Print the whole listing, keeping every line exactly as given.

________________________

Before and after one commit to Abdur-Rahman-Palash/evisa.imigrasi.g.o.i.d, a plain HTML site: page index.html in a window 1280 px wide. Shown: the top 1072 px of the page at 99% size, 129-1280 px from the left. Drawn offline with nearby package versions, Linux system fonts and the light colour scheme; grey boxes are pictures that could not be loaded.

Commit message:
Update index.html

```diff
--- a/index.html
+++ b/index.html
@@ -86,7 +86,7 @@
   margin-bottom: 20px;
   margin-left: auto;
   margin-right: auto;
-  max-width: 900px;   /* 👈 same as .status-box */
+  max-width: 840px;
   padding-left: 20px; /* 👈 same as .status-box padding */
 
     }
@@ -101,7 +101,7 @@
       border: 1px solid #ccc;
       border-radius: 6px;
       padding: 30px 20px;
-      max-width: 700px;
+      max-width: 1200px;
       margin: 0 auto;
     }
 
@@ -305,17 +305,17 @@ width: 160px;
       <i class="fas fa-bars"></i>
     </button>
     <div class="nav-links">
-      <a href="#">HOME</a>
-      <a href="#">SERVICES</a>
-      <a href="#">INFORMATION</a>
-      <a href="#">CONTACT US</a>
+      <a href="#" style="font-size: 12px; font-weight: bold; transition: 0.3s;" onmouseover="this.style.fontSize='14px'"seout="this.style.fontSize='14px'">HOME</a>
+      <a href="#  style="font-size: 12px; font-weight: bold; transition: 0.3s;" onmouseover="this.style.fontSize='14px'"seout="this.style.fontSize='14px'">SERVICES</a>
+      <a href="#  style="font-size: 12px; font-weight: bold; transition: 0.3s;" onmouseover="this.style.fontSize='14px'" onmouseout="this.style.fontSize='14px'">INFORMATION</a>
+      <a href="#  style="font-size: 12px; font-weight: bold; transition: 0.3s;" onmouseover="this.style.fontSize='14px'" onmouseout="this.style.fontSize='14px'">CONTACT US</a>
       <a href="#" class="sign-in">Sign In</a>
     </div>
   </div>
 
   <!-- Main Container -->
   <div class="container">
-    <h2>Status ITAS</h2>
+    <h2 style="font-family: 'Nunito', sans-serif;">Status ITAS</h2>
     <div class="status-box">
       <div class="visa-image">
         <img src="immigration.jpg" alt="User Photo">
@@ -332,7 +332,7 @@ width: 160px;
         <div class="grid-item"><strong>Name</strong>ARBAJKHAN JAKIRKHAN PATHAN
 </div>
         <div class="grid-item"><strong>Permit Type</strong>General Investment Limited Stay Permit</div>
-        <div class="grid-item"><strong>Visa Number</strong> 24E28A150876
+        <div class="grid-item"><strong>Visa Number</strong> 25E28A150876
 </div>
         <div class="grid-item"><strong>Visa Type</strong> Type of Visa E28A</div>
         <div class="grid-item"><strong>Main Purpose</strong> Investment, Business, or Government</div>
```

________________________

▸ **Task solution**:
Before and after one commit to Abdur-Rahman-Palash/evisa.imigrasi.g.o.i.d, a plain HTML site: page index.html in a window 1280 px wide. Shown: the top 1072 px of the page at 99% size, 129-1280 px from the left. Drawn offline with nearby package versions, Linux system fonts and the light colour scheme; grey boxes are pictures that could not be loaded.

Commit message:
Update index.html

```diff
--- a/index.html
+++ b/index.html
@@ -86,7 +86,7 @@
   margin-bottom: 20px;
   margin-left: auto;
   margin-right: auto;
-  max-width: 900px;   /* 👈 same as .status-box */
+  max-width: 840px;
   padding-left: 20px; /* 👈 same as .status-box padding */
 
     }
@@ -101,7 +101,7 @@
       border: 1px solid #ccc;
       border-radius: 6px;
       padding: 30px 20px;
-      max-width: 700px;
+      max-width: 1200px;
       margin: 0 auto;
     }
 
@@ -305,17 +305,17 @@ width: 160px;
       <i class="fas fa-bars"></i>
     </button>
     <div class="nav-links">
-      <a href="#">HOME</a>
-      <a href="#">SERVICES</a>
-      <a href="#">INFORMATION</a>
-      <a href="#">CONTACT US</a>
+      <a href="#" style="font-size: 12px; font-weight: bold; transition: 0.3s;" onmouseover="this.style.fontSize='14px'"seout="this.style.fontSize='14px'">HOME</a>
+      <a href="#  style="font-size: 12px; font-weight: bold; transition: 0.3s;" onmouseover="this.style.fontSize='14px'"seout="this.style.fontSize='14px'">SERVICES</a>
+      <a href="#  style="font-size: 12px; font-weight: bold; transition: 0.3s;" onmouseover="this.style.fontSize='14px'" onmouseout="this.style.fontSize='14px'">INFORMATION</a>
+      <a href="#  style="font-size: 12px; font-weight: bold; transition: 0.3s;" onmouseover="this.style.fontSize='14px'" onmouseout="this.style.fontSize='14px'">CONTACT US</a>
       <a href="#" class="sign-in">Sign In</a>
     </div>
   </div>
 
   <!-- Main Container -->
   <div class="container">
-    <h2>Status ITAS</h2>
+    <h2 style="font-family: 'Nunito', sans-serif;">Status ITAS</h2>
     <div class="status-box">
       <div class="visa-image">
         <img src="immigration.jpg" alt="User Photo">
@@ -332,7 +332,7 @@ width: 160px;
         <div class="grid-item"><strong>Name</strong>ARBAJKHAN JAKIRKHAN PATHAN
 </div>
         <div class="grid-item"><strong>Permit Type</strong>General Investment Limited Stay Permit</div>
-        <div class="grid-item"><strong>Visa Number</strong> 24E28A150876
+        <div class="grid-item"><strong>Visa Number</strong> 25E28A150876
 </div>
         <div class="grid-item"><strong>Visa Type</strong> Type of Visa E28A</div>
         <div class="grid-item"><strong>Main Purpose</strong> Investment, Business, or Government</div>
```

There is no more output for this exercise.